DIRECTIONS FOR THIS TASK:
Print the entire listing below word for word, excluding its pictures.

DATA EXCERPTS:
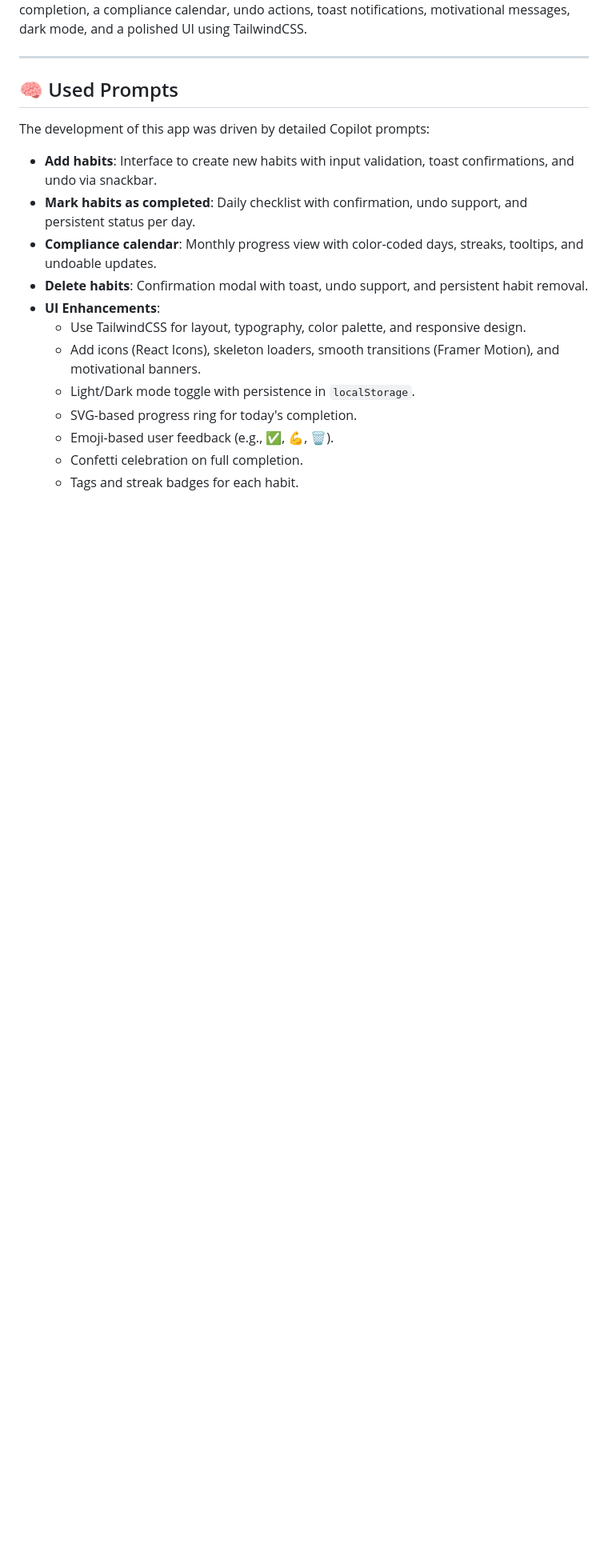
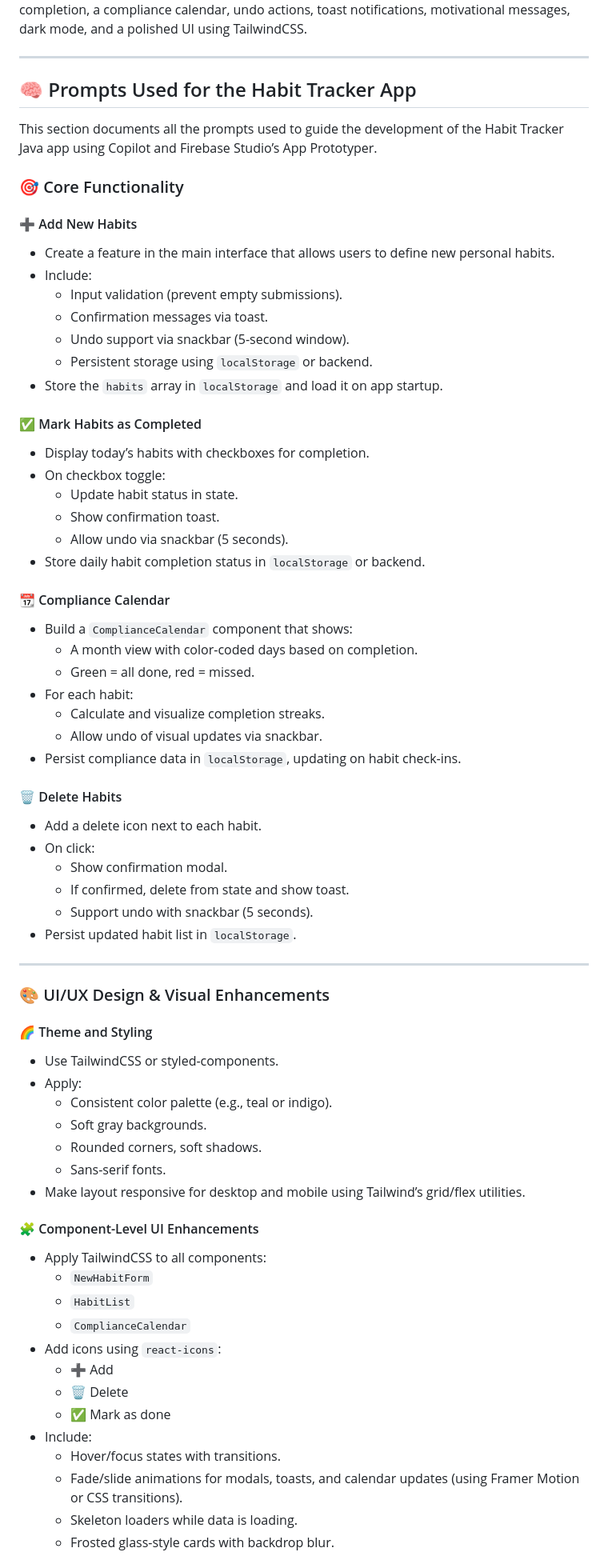
Before and after one commit to juliaaaloopez/habit-tracker-app, a Markdown page: README.md, the part around one of its changes. Shown at 80% size. Rendered like a GitHub page; blank space fills up the shorter version.

Commit message:
ara si, final

```diff
--- a/README.md
+++ b/README.md
@@ -4,19 +4,71 @@ A modern and interactive Java-based habit tracker that allows users to define, m
 
 ---
 
-## 🧠 Used Prompts
+## 🧠 Prompts Used for the Habit Tracker App
 
-The development of this app was driven by detailed Copilot prompts:
+This section documents all the prompts used to guide the development of the Habit Tracker Java app using Copilot and Firebase Studio’s App Prototyper.
 
-- **Add habits**: Interface to create new habits with input validation, toast confirmations, and undo via snackbar.
-- **Mark habits as completed**: Daily checklist with confirmation, undo support, and persistent status per day.
-- **Compliance calendar**: Monthly progress view with color-coded days, streaks, tooltips, and undoable updates.
-- **Delete habits**: Confirmation modal with toast, undo support, and persistent habit removal.
-- **UI Enhancements**:
-  - Use TailwindCSS for layout, typography, color palette, and responsive design.
-  - Add icons (React Icons), skeleton loaders, smooth transitions (Framer Motion), and motivational banners.
-  - Light/Dark mode toggle with persistence in `localStorage`.
-  - SVG-based progress ring for today's completion.
-  - Emoji-based user feedback (e.g., ✅, 💪, 🗑️).
-  - Confetti celebration on full completion.
-  - Tags and streak badges for each habit.
+### 🎯 Core Functionality
+
+#### ➕ Add New Habits
+- Create a feature in the main interface that allows users to define new personal habits.
+- Include:
+  - Input validation (prevent empty submissions).
+  - Confirmation messages via toast.
+  - Undo support via snackbar (5-second window).
+  - Persistent storage using `localStorage` or backend.
+- Store the `habits` array in `localStorage` and load it on app startup.
+
+#### ✅ Mark Habits as Completed
+- Display today’s habits with checkboxes for completion.
+- On checkbox toggle:
+  - Update habit status in state.
+  - Show confirmation toast.
+  - Allow undo via snackbar (5 seconds).
+- Store daily habit completion status in `localStorage` or backend.
+
+#### 📆 Compliance Calendar
+- Build a `ComplianceCalendar` component that shows:
+  - A month view with color-coded days based on completion.
+  - Green = all done, red = missed.
+- For each habit:
+  - Calculate and visualize completion streaks.
+  - Allow undo of visual updates via snackbar.
+- Persist compliance data in `localStorage`, updating on habit check-ins.
+
+#### 🗑️ Delete Habits
+- Add a delete icon next to each habit.
+- On click:
+  - Show confirmation modal.
+  - If confirmed, delete from state and show toast.
+  - Support undo with snackbar (5 seconds).
+- Persist updated habit list in `localStorage`.
+
+---
+
+### 🎨 UI/UX Design & Visual Enhancements
+
+#### 🌈 Theme and Styling
+- Use TailwindCSS or styled-components.
+- Apply:
+  - Consistent color palette (e.g., teal or indigo).
+  - Soft gray backgrounds.
+  - Rounded corners, soft shadows.
+  - Sans-serif fonts.
+- Make layout responsive for desktop and mobile using Tailwind’s grid/flex utilities.
+
+#### 🧩 Component-Level UI Enhancements
+- Apply TailwindCSS to all components:
+  - `NewHabitForm`
+  - `HabitList`
+  - `ComplianceCalendar`
+- Add icons using `react-icons`:
+  - ➕ Add
+  - 🗑️ Delete
+  - ✅ Mark as done
+- Include:
+  - Hover/focus states with transitions.
+  - Fade/slide animations for modals, toasts, and calendar updates (using Framer Motion or CSS transitions).
+  - Skeleton loaders while data is loading.
+  - Frosted glass-style cards with backdrop blur.
+
```
Also changed, not shown: other parts of README.md (+41 -0 lines).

REPLY TO THE EXERCISE:
Before and after one commit to juliaaaloopez/habit-tracker-app, a Markdown page: README.md, the part around one of its changes. Shown at 80% size. Rendered like a GitHub page; blank space fills up the shorter version.

Commit message:
ara si, final

```diff
--- a/README.md
+++ b/README.md
@@ -4,19 +4,71 @@ A modern and interactive Java-based habit tracker that allows users to define, m
 
 ---
 
-## 🧠 Used Prompts
+## 🧠 Prompts Used for the Habit Tracker App
 
-The development of this app was driven by detailed Copilot prompts:
+This section documents all the prompts used to guide the development of the Habit Tracker Java app using Copilot and Firebase Studio’s App Prototyper.
 
-- **Add habits**: Interface to create new habits with input validation, toast confirmations, and undo via snackbar.
-- **Mark habits as completed**: Daily checklist with confirmation, undo support, and persistent status per day.
-- **Compliance calendar**: Monthly progress view with color-coded days, streaks, tooltips, and undoable updates.
-- **Delete habits**: Confirmation modal with toast, undo support, and persistent habit removal.
-- **UI Enhancements**:
-  - Use TailwindCSS for layout, typography, color palette, and responsive design.
-  - Add icons (React Icons), skeleton loaders, smooth transitions (Framer Motion), and motivational banners.
-  - Light/Dark mode toggle with persistence in `localStorage`.
-  - SVG-based progress ring for today's completion.
-  - Emoji-based user feedback (e.g., ✅, 💪, 🗑️).
-  - Confetti celebration on full completion.
-  - Tags and streak badges for each habit.
+### 🎯 Core Functionality
+
+#### ➕ Add New Habits
+- Create a feature in the main interface that allows users to define new personal habits.
+- Include:
+  - Input validation (prevent empty submissions).
+  - Confirmation messages via toast.
+  - Undo support via snackbar (5-second window).
+  - Persistent storage using `localStorage` or backend.
+- Store the `habits` array in `localStorage` and load it on app startup.
+
+#### ✅ Mark Habits as Completed
+- Display today’s habits with checkboxes for completion.
+- On checkbox toggle:
+  - Update habit status in state.
+  - Show confirmation toast.
+  - Allow undo via snackbar (5 seconds).
+- Store daily habit completion status in `localStorage` or backend.
+
+#### 📆 Compliance Calendar
+- Build a `ComplianceCalendar` component that shows:
+  - A month view with color-coded days based on completion.
+  - Green = all done, red = missed.
+- For each habit:
+  - Calculate and visualize completion streaks.
+  - Allow undo of visual updates via snackbar.
+- Persist compliance data in `localStorage`, updating on habit check-ins.
+
+#### 🗑️ Delete Habits
+- Add a delete icon next to each habit.
+- On click:
+  - Show confirmation modal.
+  - If confirmed, delete from state and show toast.
+  - Support undo with snackbar (5 seconds).
+- Persist updated habit list in `localStorage`.
+
+---
+
+### 🎨 UI/UX Design & Visual Enhancements
+
+#### 🌈 Theme and Styling
+- Use TailwindCSS or styled-components.
+- Apply:
+  - Consistent color palette (e.g., teal or indigo).
+  - Soft gray backgrounds.
+  - Rounded corners, soft shadows.
+  - Sans-serif fonts.
+- Make layout responsive for desktop and mobile using Tailwind’s grid/flex utilities.
+
+#### 🧩 Component-Level UI Enhancements
+- Apply TailwindCSS to all components:
+  - `NewHabitForm`
+  - `HabitList`
+  - `ComplianceCalendar`
+- Add icons using `react-icons`:
+  - ➕ Add
+  - 🗑️ Delete
+  - ✅ Mark as done
+- Include:
+  - Hover/focus states with transitions.
+  - Fade/slide animations for modals, toasts, and calendar updates (using Framer Motion or CSS transitions).
+  - Skeleton loaders while data is loading.
+  - Frosted glass-style cards with backdrop blur.
+
```
Also changed, not shown: other parts of README.md (+41 -0 lines).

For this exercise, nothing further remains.